WORK TO COMPLETE = What is needed is an exact copy of every entry below, with the pictures left out.

INFORMATION GIVEN =

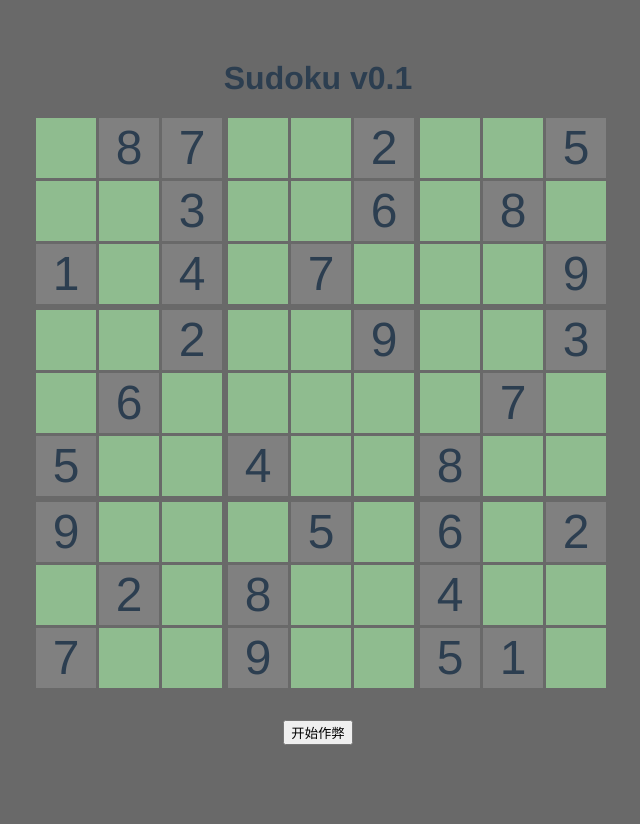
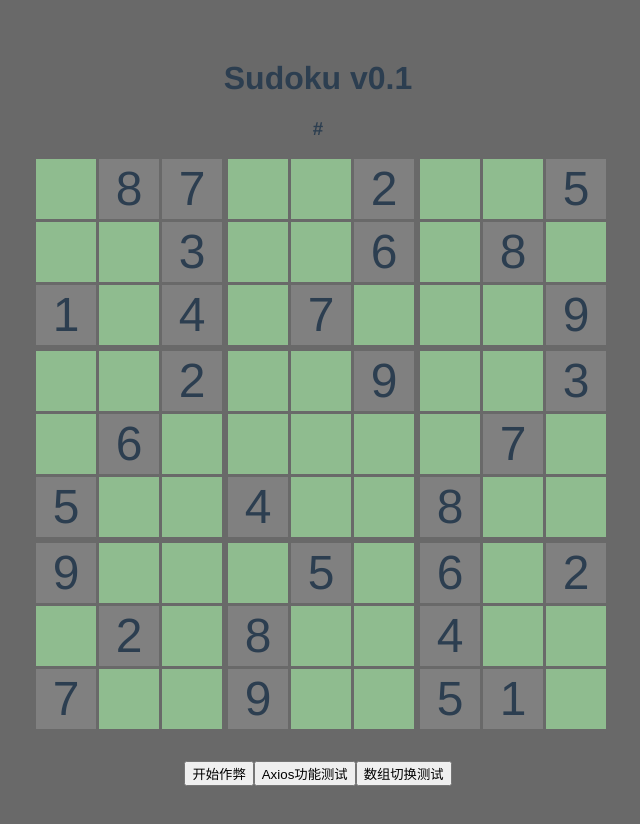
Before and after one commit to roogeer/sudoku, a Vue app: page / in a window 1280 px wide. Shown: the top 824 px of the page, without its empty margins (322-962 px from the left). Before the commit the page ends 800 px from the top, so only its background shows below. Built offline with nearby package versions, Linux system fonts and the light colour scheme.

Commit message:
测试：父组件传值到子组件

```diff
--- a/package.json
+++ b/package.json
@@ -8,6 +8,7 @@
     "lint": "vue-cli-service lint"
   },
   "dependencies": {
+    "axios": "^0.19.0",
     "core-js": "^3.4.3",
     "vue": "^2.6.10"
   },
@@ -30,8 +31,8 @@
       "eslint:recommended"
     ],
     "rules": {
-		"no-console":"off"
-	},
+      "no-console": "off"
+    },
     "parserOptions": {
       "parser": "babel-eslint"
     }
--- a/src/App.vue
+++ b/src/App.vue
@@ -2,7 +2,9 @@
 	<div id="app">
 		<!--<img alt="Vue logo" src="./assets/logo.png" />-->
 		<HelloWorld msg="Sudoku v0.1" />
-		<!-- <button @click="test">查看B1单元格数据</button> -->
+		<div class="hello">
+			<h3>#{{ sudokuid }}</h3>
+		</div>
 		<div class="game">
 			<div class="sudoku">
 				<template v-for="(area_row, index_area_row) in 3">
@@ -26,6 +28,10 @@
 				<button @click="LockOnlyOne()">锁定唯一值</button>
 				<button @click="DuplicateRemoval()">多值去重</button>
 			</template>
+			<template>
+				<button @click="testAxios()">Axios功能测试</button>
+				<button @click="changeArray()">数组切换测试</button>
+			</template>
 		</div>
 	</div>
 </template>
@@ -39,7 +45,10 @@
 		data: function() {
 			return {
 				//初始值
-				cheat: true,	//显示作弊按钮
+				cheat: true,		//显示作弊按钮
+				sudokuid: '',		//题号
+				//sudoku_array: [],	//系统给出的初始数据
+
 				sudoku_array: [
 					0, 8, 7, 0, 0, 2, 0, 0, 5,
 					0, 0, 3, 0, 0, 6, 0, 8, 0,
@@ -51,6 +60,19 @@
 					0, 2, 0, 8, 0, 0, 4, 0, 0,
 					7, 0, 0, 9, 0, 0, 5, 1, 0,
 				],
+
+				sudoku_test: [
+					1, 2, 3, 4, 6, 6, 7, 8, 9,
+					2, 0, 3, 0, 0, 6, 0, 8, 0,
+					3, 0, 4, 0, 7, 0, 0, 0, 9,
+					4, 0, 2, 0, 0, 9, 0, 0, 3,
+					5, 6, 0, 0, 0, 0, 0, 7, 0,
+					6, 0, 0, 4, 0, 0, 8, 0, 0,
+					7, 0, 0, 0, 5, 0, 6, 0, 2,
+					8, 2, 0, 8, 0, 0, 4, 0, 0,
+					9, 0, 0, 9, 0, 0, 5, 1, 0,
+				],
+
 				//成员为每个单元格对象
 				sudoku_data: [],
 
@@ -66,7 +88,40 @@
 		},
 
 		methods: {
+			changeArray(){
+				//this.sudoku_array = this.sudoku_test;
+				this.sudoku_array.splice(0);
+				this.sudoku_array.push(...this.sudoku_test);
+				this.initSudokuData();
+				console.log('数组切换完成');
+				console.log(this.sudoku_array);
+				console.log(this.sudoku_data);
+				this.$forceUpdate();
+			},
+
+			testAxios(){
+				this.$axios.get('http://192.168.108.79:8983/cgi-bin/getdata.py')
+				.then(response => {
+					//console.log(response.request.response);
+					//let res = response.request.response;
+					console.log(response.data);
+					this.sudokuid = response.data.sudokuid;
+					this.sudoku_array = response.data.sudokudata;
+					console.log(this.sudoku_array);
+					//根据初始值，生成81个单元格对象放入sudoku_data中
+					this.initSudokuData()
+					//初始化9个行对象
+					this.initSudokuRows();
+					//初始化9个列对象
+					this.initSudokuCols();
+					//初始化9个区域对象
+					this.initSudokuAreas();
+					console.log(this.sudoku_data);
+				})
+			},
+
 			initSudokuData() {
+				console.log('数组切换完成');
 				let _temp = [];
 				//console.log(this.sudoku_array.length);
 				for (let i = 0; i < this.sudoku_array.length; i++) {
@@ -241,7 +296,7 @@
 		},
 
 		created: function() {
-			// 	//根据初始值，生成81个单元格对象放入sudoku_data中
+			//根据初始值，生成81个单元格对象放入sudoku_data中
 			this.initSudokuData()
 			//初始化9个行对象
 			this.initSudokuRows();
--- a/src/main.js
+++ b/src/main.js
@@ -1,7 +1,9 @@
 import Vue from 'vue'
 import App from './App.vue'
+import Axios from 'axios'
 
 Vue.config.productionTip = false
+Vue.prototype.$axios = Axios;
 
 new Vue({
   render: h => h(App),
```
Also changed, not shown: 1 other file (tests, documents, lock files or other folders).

WORKED SOLUTION =
Before and after one commit to roogeer/sudoku, a Vue app: page / in a window 1280 px wide. Shown: the top 824 px of the page, without its empty margins (322-962 px from the left). Before the commit the page ends 800 px from the top, so only its background shows below. Built offline with nearby package versions, Linux system fonts and the light colour scheme.

Commit message:
测试：父组件传值到子组件

```diff
--- a/package.json
+++ b/package.json
@@ -8,6 +8,7 @@
     "lint": "vue-cli-service lint"
   },
   "dependencies": {
+    "axios": "^0.19.0",
     "core-js": "^3.4.3",
     "vue": "^2.6.10"
   },
@@ -30,8 +31,8 @@
       "eslint:recommended"
     ],
     "rules": {
-		"no-console":"off"
-	},
+      "no-console": "off"
+    },
     "parserOptions": {
       "parser": "babel-eslint"
     }
--- a/src/App.vue
+++ b/src/App.vue
@@ -2,7 +2,9 @@
 	<div id="app">
 		<!--<img alt="Vue logo" src="./assets/logo.png" />-->
 		<HelloWorld msg="Sudoku v0.1" />
-		<!-- <button @click="test">查看B1单元格数据</button> -->
+		<div class="hello">
+			<h3>#{{ sudokuid }}</h3>
+		</div>
 		<div class="game">
 			<div class="sudoku">
 				<template v-for="(area_row, index_area_row) in 3">
@@ -26,6 +28,10 @@
 				<button @click="LockOnlyOne()">锁定唯一值</button>
 				<button @click="DuplicateRemoval()">多值去重</button>
 			</template>
+			<template>
+				<button @click="testAxios()">Axios功能测试</button>
+				<button @click="changeArray()">数组切换测试</button>
+			</template>
 		</div>
 	</div>
 </template>
@@ -39,7 +45,10 @@
 		data: function() {
 			return {
 				//初始值
-				cheat: true,	//显示作弊按钮
+				cheat: true,		//显示作弊按钮
+				sudokuid: '',		//题号
+				//sudoku_array: [],	//系统给出的初始数据
+
 				sudoku_array: [
 					0, 8, 7, 0, 0, 2, 0, 0, 5,
 					0, 0, 3, 0, 0, 6, 0, 8, 0,
@@ -51,6 +60,19 @@
 					0, 2, 0, 8, 0, 0, 4, 0, 0,
 					7, 0, 0, 9, 0, 0, 5, 1, 0,
 				],
+
+				sudoku_test: [
+					1, 2, 3, 4, 6, 6, 7, 8, 9,
+					2, 0, 3, 0, 0, 6, 0, 8, 0,
+					3, 0, 4, 0, 7, 0, 0, 0, 9,
+					4, 0, 2, 0, 0, 9, 0, 0, 3,
+					5, 6, 0, 0, 0, 0, 0, 7, 0,
+					6, 0, 0, 4, 0, 0, 8, 0, 0,
+					7, 0, 0, 0, 5, 0, 6, 0, 2,
+					8, 2, 0, 8, 0, 0, 4, 0, 0,
+					9, 0, 0, 9, 0, 0, 5, 1, 0,
+				],
+
 				//成员为每个单元格对象
 				sudoku_data: [],
 
@@ -66,7 +88,40 @@
 		},
 
 		methods: {
+			changeArray(){
+				//this.sudoku_array = this.sudoku_test;
+				this.sudoku_array.splice(0);
+				this.sudoku_array.push(...this.sudoku_test);
+				this.initSudokuData();
+				console.log('数组切换完成');
+				console.log(this.sudoku_array);
+				console.log(this.sudoku_data);
+				this.$forceUpdate();
+			},
+
+			testAxios(){
+				this.$axios.get('http://192.168.108.79:8983/cgi-bin/getdata.py')
+				.then(response => {
+					//console.log(response.request.response);
+					//let res = response.request.response;
+					console.log(response.data);
+					this.sudokuid = response.data.sudokuid;
+					this.sudoku_array = response.data.sudokudata;
+					console.log(this.sudoku_array);
+					//根据初始值，生成81个单元格对象放入sudoku_data中
+					this.initSudokuData()
+					//初始化9个行对象
+					this.initSudokuRows();
+					//初始化9个列对象
+					this.initSudokuCols();
+					//初始化9个区域对象
+					this.initSudokuAreas();
+					console.log(this.sudoku_data);
+				})
+			},
+
 			initSudokuData() {
+				console.log('数组切换完成');
 				let _temp = [];
 				//console.log(this.sudoku_array.length);
 				for (let i = 0; i < this.sudoku_array.length; i++) {
@@ -241,7 +296,7 @@
 		},
 
 		created: function() {
-			// 	//根据初始值，生成81个单元格对象放入sudoku_data中
+			//根据初始值，生成81个单元格对象放入sudoku_data中
 			this.initSudokuData()
 			//初始化9个行对象
 			this.initSudokuRows();
--- a/src/main.js
+++ b/src/main.js
@@ -1,7 +1,9 @@
 import Vue from 'vue'
 import App from './App.vue'
+import Axios from 'axios'
 
 Vue.config.productionTip = false
+Vue.prototype.$axios = Axios;
 
 new Vue({
   render: h => h(App),
```
Also changed, not shown: 1 other file (tests, documents, lock files or other folders).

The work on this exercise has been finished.